    Comparatively tiny volumes of volatile organics evaporating into the air isn't really an issue, it'll be diluted into immeasurably low levels in no time at all. Putting the waste down the drain on the other hand is a bigger problem....
  • Alejandrosdog
    Alejandrosdog Posts: 1,975
    Take it to the tip for
    Proper disposal.

    I can’t believe this sort of conversation is still happening.
  • ugo.santalucia
    ugo.santalucia Posts: 28,244
    Tin can with mixed metal and plastic, not easy to recycle... the plastic lid on top also not a plastic currently recycled... volatile aerosols will land on soil and get washed around by rain.
    If you really need to use solvents, then buy a bottle of methylated spirits, which is the same thing, soak a cloth in it and wipe your rims. At least those bottles are typically made of a plastic that can be recycled and you have no gases.

    That said, they will get just as clean using a bucket and sponge, so it's a waste of time and money
    left the forum March 2023
  • Surely the cleaner being produced and then thrown away would be a greater waste than using it sparingly for its designed purpose?
  • That said, they will get just as clean using a bucket and sponge, so it's a waste of time and money

    If it’s just as effective then it’s not a waste of time and I was given it free, I wouldn’t actually spend money on it. But I get your point.
  • ugo.santalucia
    ugo.santalucia Posts: 28,244
    I am also unsure how much of the solvent will be absorbed by the rubber tyre and how much damage it will do to the tyre in the long run...
    left the forum March 2023
  • step83
    step83 Posts: 4,170
    Soapy water usually, if the tracks looks overly grimey I use a brake track cleaner block. No need to use harsh chemicals, an anyway you ideally want to keep the rubber on the brake track to help braking, brake cleaner will strip that off.
  • Step83 wrote:
    Soapy water usually, if the tracks looks overly grimey I use a brake track cleaner block. No need to use harsh chemicals, an anyway you ideally want to keep the rubber on the brake track to help braking, brake cleaner will strip that off.

    Great, that’s more the answer I was looking for.
  • First.Aspect
    First.Aspect Posts: 14,626
    With the possible exception of the totally ineffective ones like muck-on, where do people imagine soap comes from there days? Mostly it's not by boiling carrots. Or even cows.
  • ugo.santalucia
    ugo.santalucia Posts: 28,244
    With the possible exception of the totally ineffective ones like muck-on, where do people imagine soap comes from there days? Mostly it's not by boiling carrots. Or even cows.

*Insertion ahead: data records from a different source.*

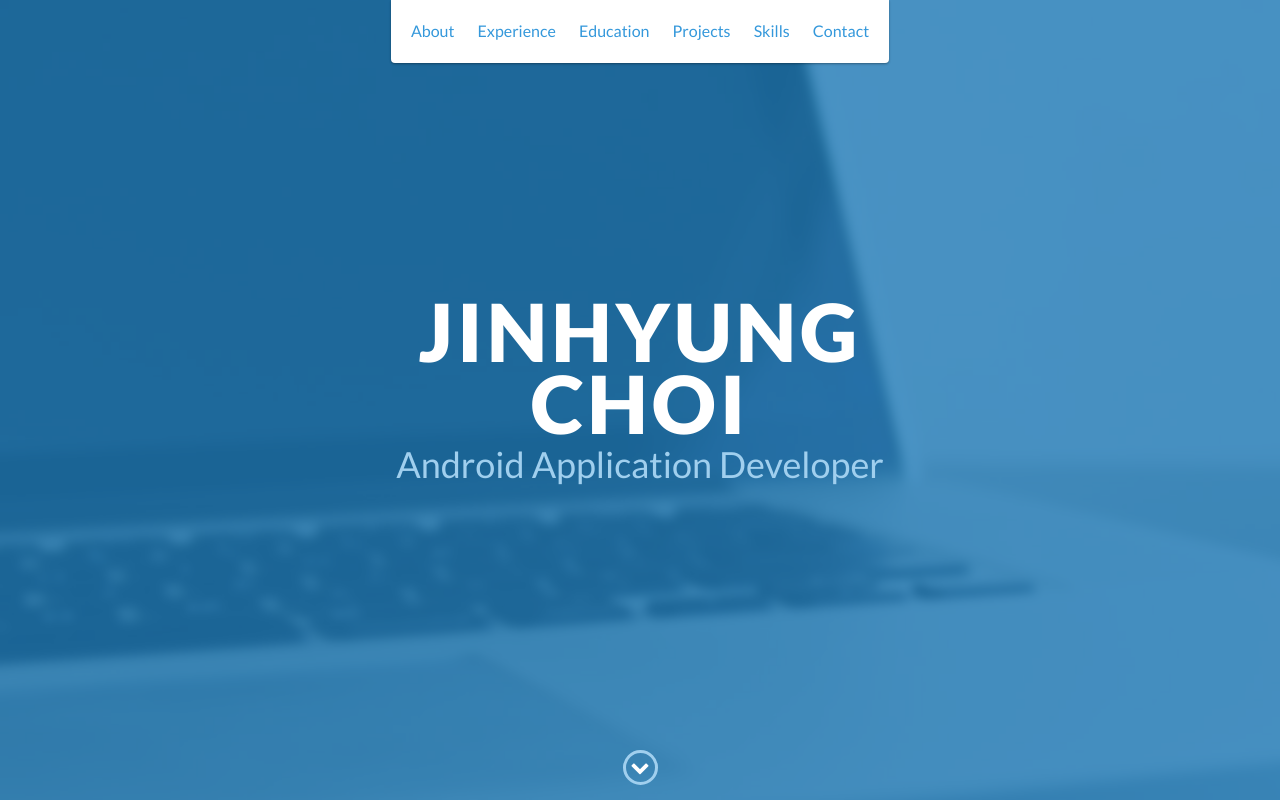
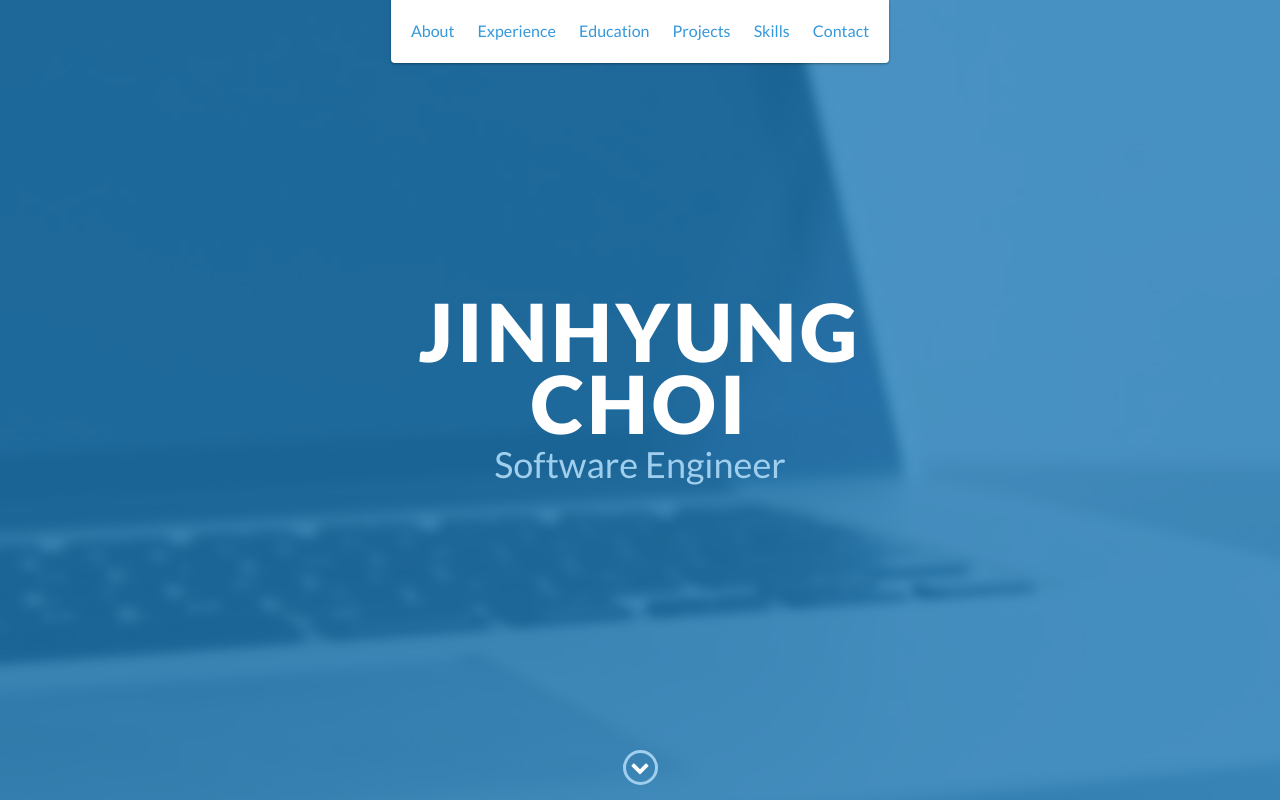
Before and after one commit to JinhyungChoi/JinhyungChoi.github.io, a website: page index.html in a window 1280 px wide. Shown: the top 800 px of the page. Drawn offline with nearby package versions, Linux system fonts and the light colour scheme.

Commit message:
Update index.html

```diff
--- a/index.html
+++ b/index.html
@@ -49,7 +49,7 @@
     <div id="lead">
         <div id="lead-content">
             <h1>Jinhyung Choi</h1>
-            <h2>Android Application Developer</h2>
+            <h2>Software Engineer</h2>
 
         </div>
         <!-- End #lead-content -->
```
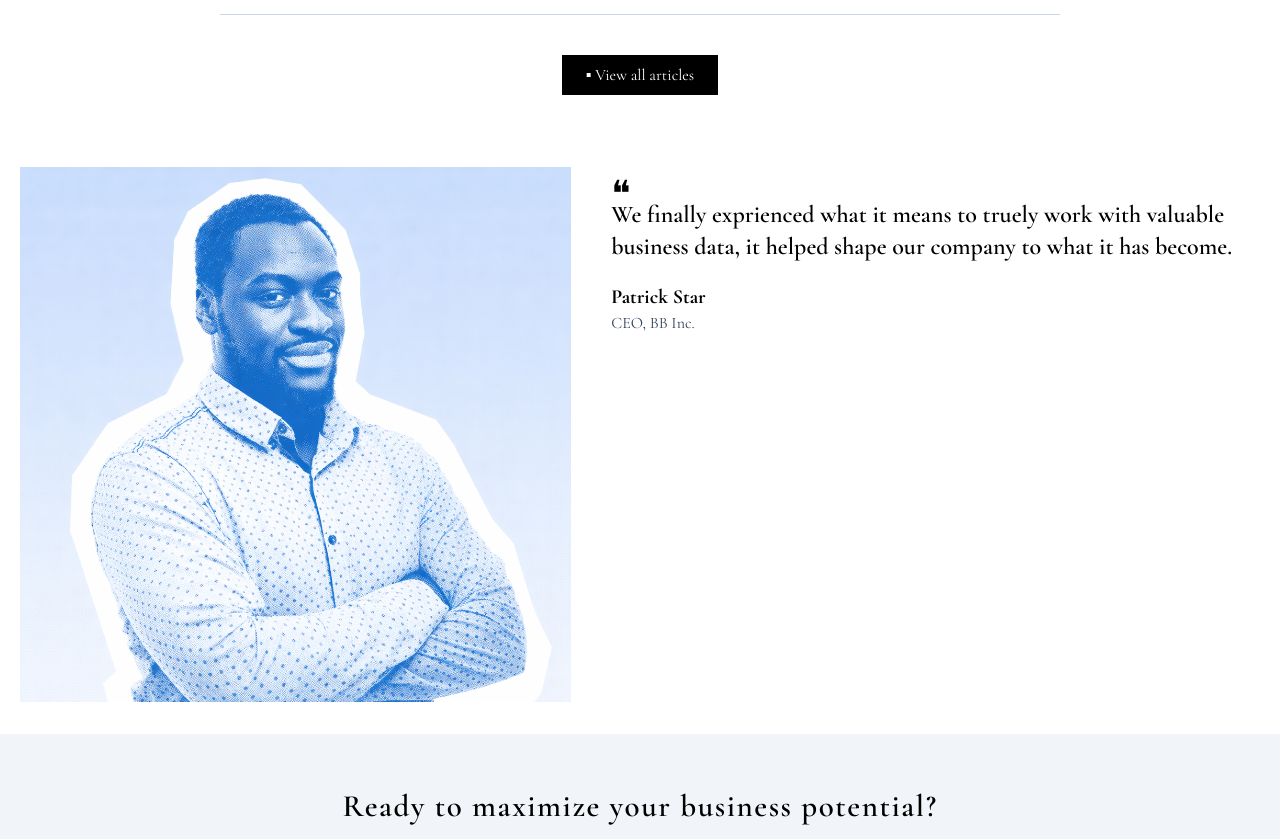
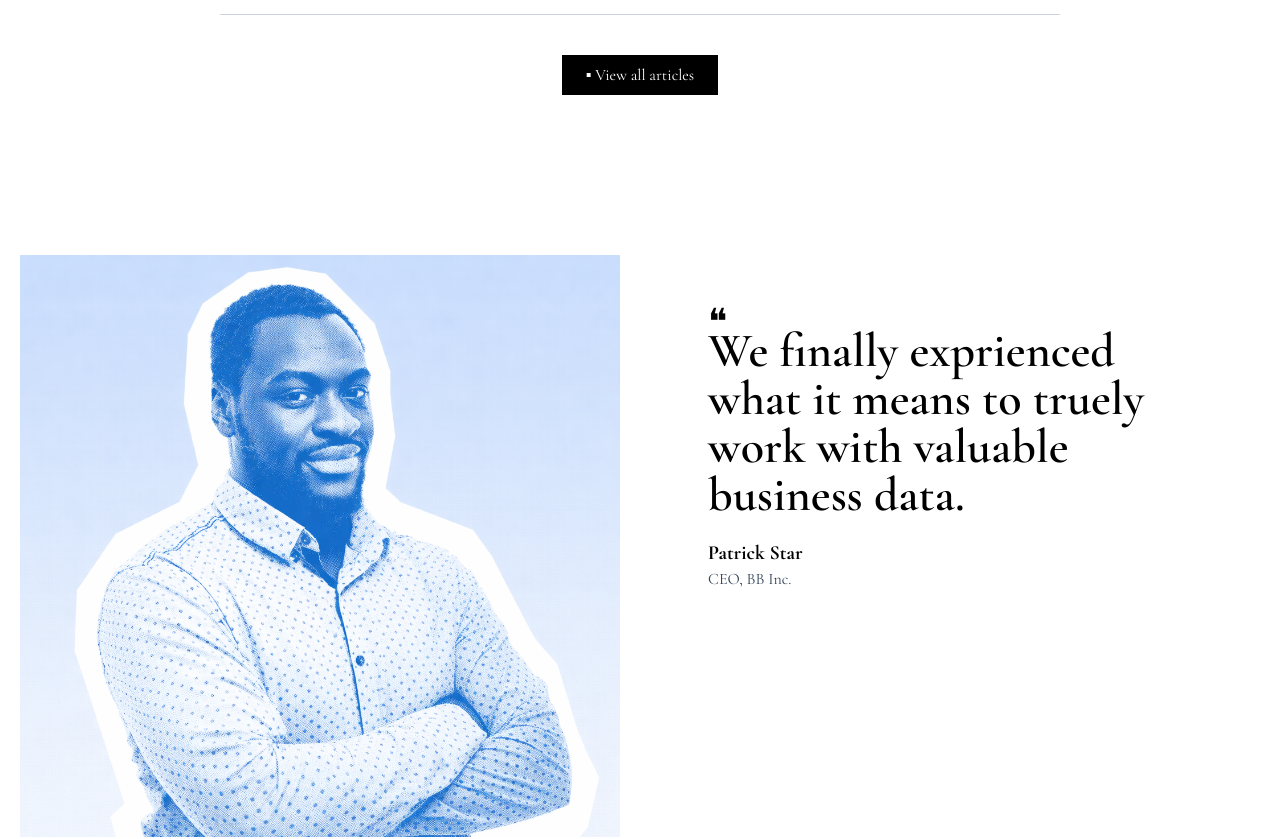
Before and after one commit to kluivstar/Cimplii, a React (Vite) app: page / in a window 1280 px wide. Shown: the part 3660-4499 px from the top of the page. Built offline with nearby package versions, Linux system fonts and the light colour scheme.

Commit message:
Override Testimonial section layout on lg-laptop screens

```diff
--- a/src/components/Testimonial.jsx
+++ b/src/components/Testimonial.jsx
@@ -4,15 +4,15 @@ import TestimonialImage from '../assets/testImg.png';
 const Testimonial = () => {
   return (
     <section>
-        <div className='p-5 md:flex md:gap-10 md:py-8'>
+        <div className='p-5 md:flex md:gap-10 md:py-8 lg:px-5 lg:py-30'>
             {/* Testimonial Image */}
-            <div>
+            <div className='lg:w-1/2'>
                 <img src={TestimonialImage} alt="Testimonial" />
             </div>
-            <div>
-                <div className='py-2'>
+            <div className='lg:w-1/2'>
+                <div className='py-2 lg:mt-10 lg:px-12'>
                     <span className='text-4xl'>❝</span>
-                    <h1 className='text-2xl font-semibold -mt-4'>We finally exprienced what it means to truely work with valuable business data, it helped shape our company to what it has become.</h1>
+                    <h1 className='text-2xl font-semibold -mt-4 lg:text-5xl'>We finally exprienced what it means to truely work with valuable business data.</h1>
                     <p className='font-bold text-xl mt-5'>Patrick Star</p>
                     <span className='text-slate-700'>CEO, BB Inc.</span>
                 </div>
```
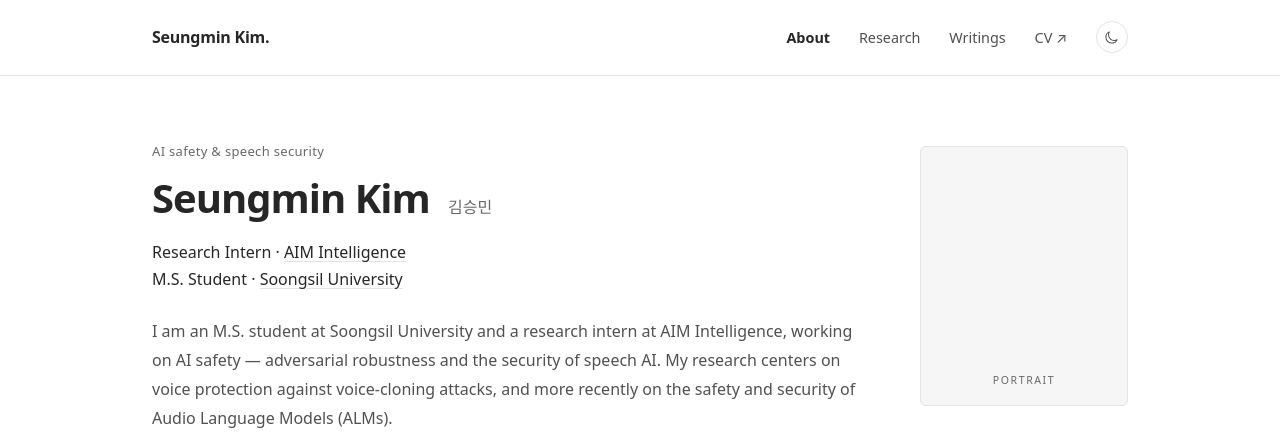
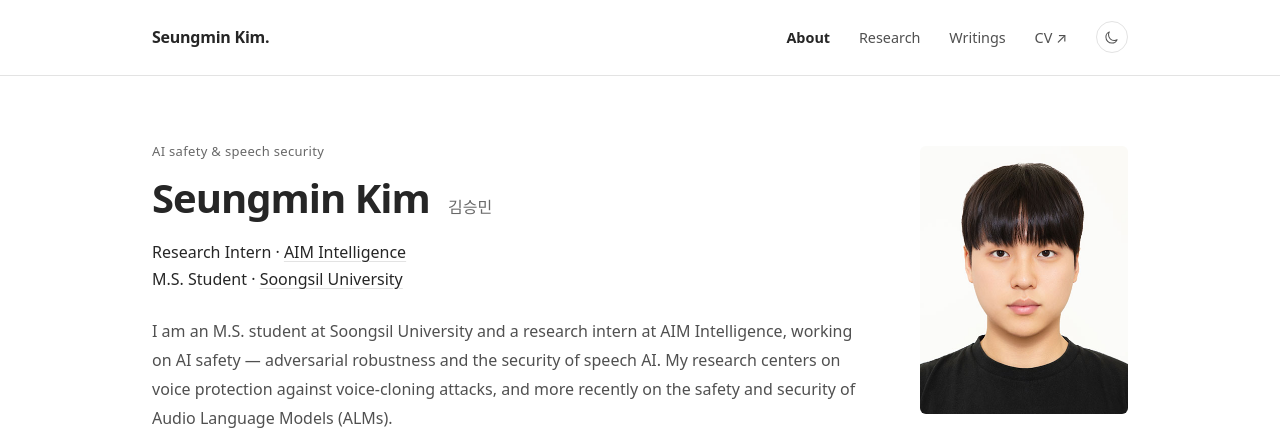
Before and after one commit to smerge0802/smerge0802.github.io, an Eleventy site: page src/index.njk in a window 1280 px wide. Shown: the top 447 px of the page. Built offline with nearby package versions, Linux system fonts and the light colour scheme; Eleventy itself is replaced by a stand-in of ours; files that its build step writes are made by us from their sources; a web font is replaced by a local one.

Commit message:
Add profile portrait

```diff
--- a/src/_data/site.json
+++ b/src/_data/site.json
@@ -8,7 +8,7 @@
     "email": "kimsm0802@soongsil.ac.kr",
     "scholar": "https://scholar.google.com/citations?user=TCTq818AAAAJ&hl=ko",
     "cvPath": "/assets/CV_ksm.pdf",
-    "photo": null,
+    "photo": "/assets/seungmin-kim-portrait.png",
     "github": "https://github.com/smerge0802",
     "linkedin": "https://www.linkedin.com/in/smerge0802",
     "orcid": "https://orcid.org/0009-0002-0911-3282"
--- a/src/css/style.css
+++ b/src/css/style.css
@@ -206,7 +206,7 @@ html[data-theme="dark"] .theme-icon-moon { display: none; }
 .profile-icon:hover .profile-link-label, .profile-icon:focus-visible .profile-link-label { opacity: 1; visibility: visible; }
 .profile-portrait { padding-top: 0.4rem; }
 .profile-portrait img, .portrait-placeholder { display: block; width: 100%; aspect-ratio: 4 / 5; height: auto; border-radius: 6px; }
-.profile-portrait img { object-fit: cover; }
+.profile-portrait img { aspect-ratio: auto; object-fit: cover; }
 .portrait-placeholder { position: relative; border: 1px solid var(--line); background: var(--panel); }
 .portrait-placeholder span { position: absolute; bottom: 1rem; width: 100%; text-align: center; color: var(--ink-faint); font-size: 0.66rem; letter-spacing: 0.15em; text-transform: uppercase; }
 
--- a/src/index.njk
+++ b/src/index.njk
@@ -44,7 +44,7 @@ permalink: /
   </div>
   <div class="profile-portrait">
     {% if site.author.photo %}
-    <img src="{{ site.author.photo }}" alt="Portrait of {{ site.author.name }}" width="440" height="520">
+    <img src="{{ site.author.photo }}" alt="Portrait of {{ site.author.name }}" width="413" height="531">
     {% else %}
     <div class="portrait-placeholder" role="img" aria-label="Space reserved for a portrait">
       <span aria-hidden="true">Portrait</span>
```
Also changed, not shown: src/assets/seungmin-kim-portrait.png (added).
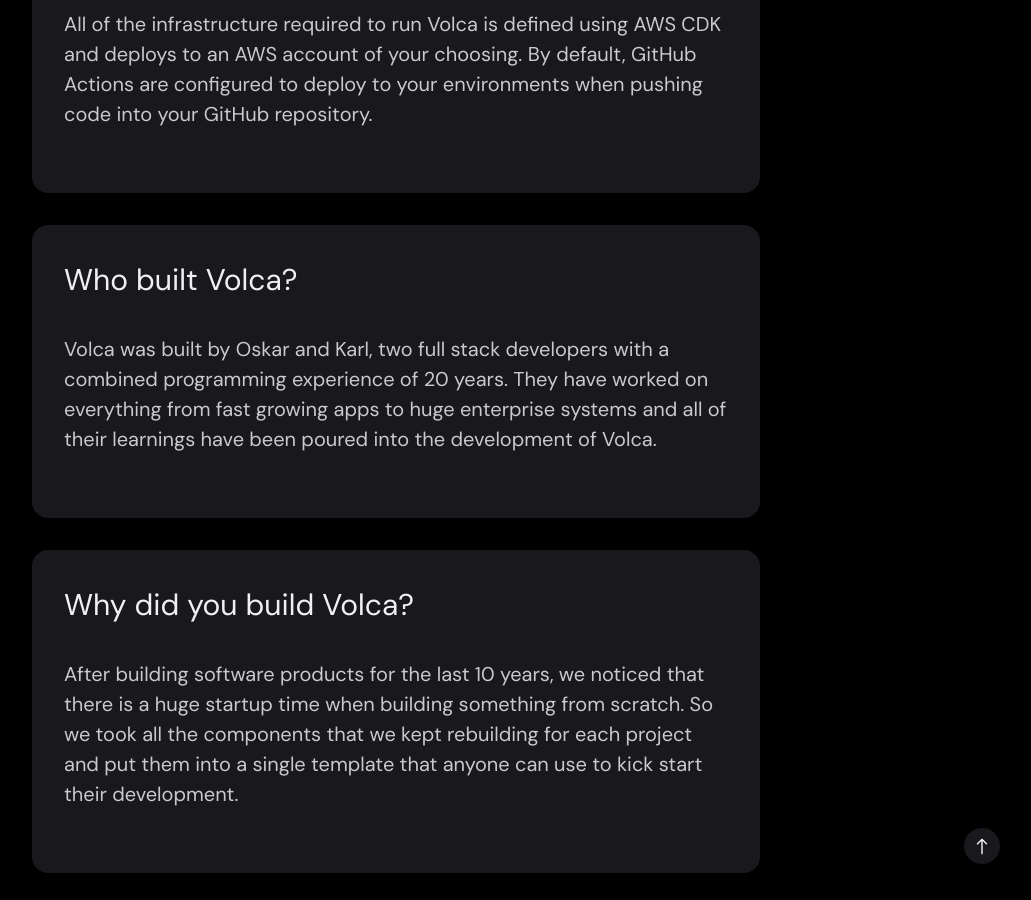
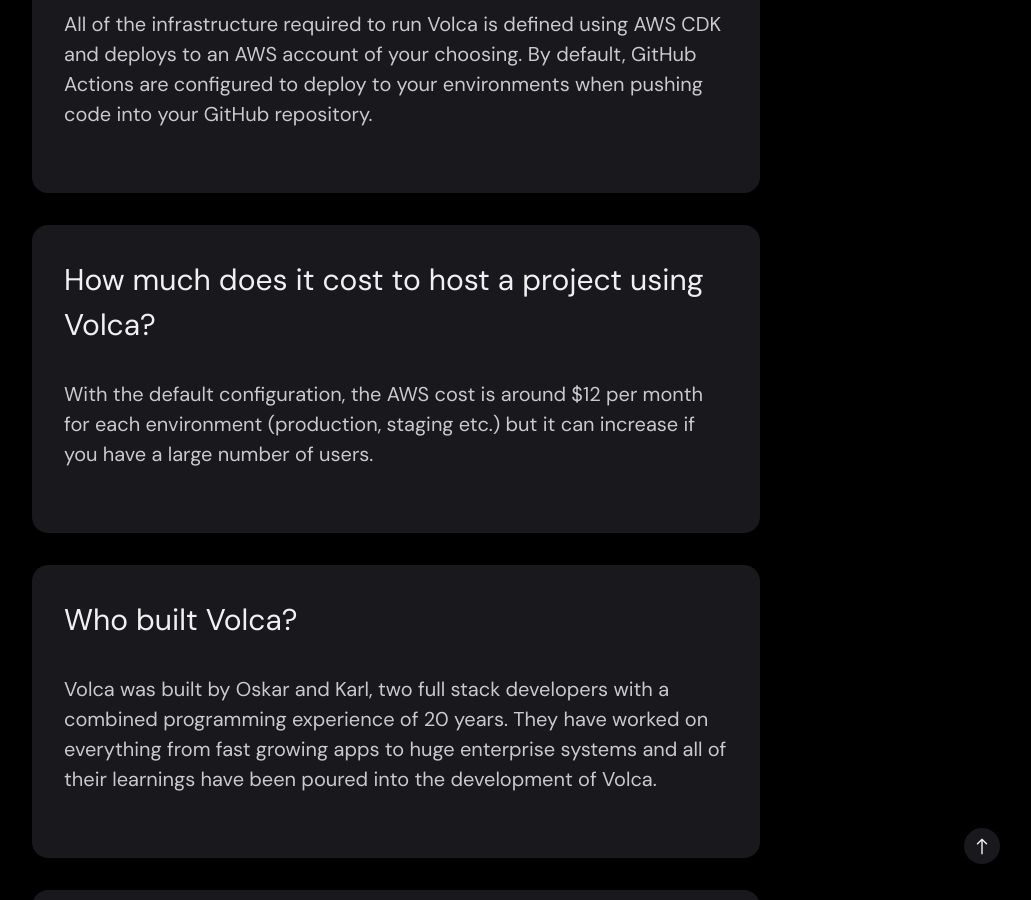
Before and after one commit to volca-io/volca-io.github.io, a Jekyll site: the page built from _pages/pricing.md, in a window 1280 px wide and 900 px high, scrolled down 3827 px. Shown: the whole window, without its empty margins (244-1275 px from the left). Built offline with Jekyll 4.4.1, drawn with Linux system fonts in a browser that asks for light colours; nearby versions of some CDN libraries.

Commit message:
Add hosting price to faq

```diff
--- a/_data/settings.yml
+++ b/_data/settings.yml
@@ -168,6 +168,9 @@
   - title: How is Volca deployed?
     description: All of the infrastructure required to run Volca is defined using AWS CDK and deploys to an AWS account of your choosing. By default, GitHub Actions are configured to deploy to your environments when pushing code into your GitHub repository.
 
+  - title: How much does it cost to host a project using Volca?
+    description: With the default configuration, the AWS cost is around $12 per month for each environment (production, staging etc.) but it can increase if you have a large number of users.
+
   - title: Who built Volca?
     description: Volca was built by Oskar and Karl, two full stack developers with a combined programming experience of 20 years. They have worked on everything from fast growing apps to huge enterprise systems and all of their learnings have been poured into the development of Volca.
 
```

    Yes, but most likely you wash it on tarmac, it will end up in some drain and will join the treated waters in built up areas.

    It's not much the solven to be honest, it's the ridiculous amount of packaging that these products require per unit of volume.

    Take WD40, that people use for everything including inappropriately for lubrication... a can of the stuff lasts maybe 15 applications, then you have to get rid of mixed plastic and metal, which is not recycled.
    Compare with an equivalent bottle of 3 in 1, which lasts around 150 applications and it's only plastic, which in theory can be recycled (which means some councils will, some won't).

    The list of products which are an environmental disaster is long... baby wipes are very popular among cyclists who can't be bothered to use a bucket... they come in a plastic box and each of them ix a mix of fabric and plastic, impossible to recyle
    left the forum March 2023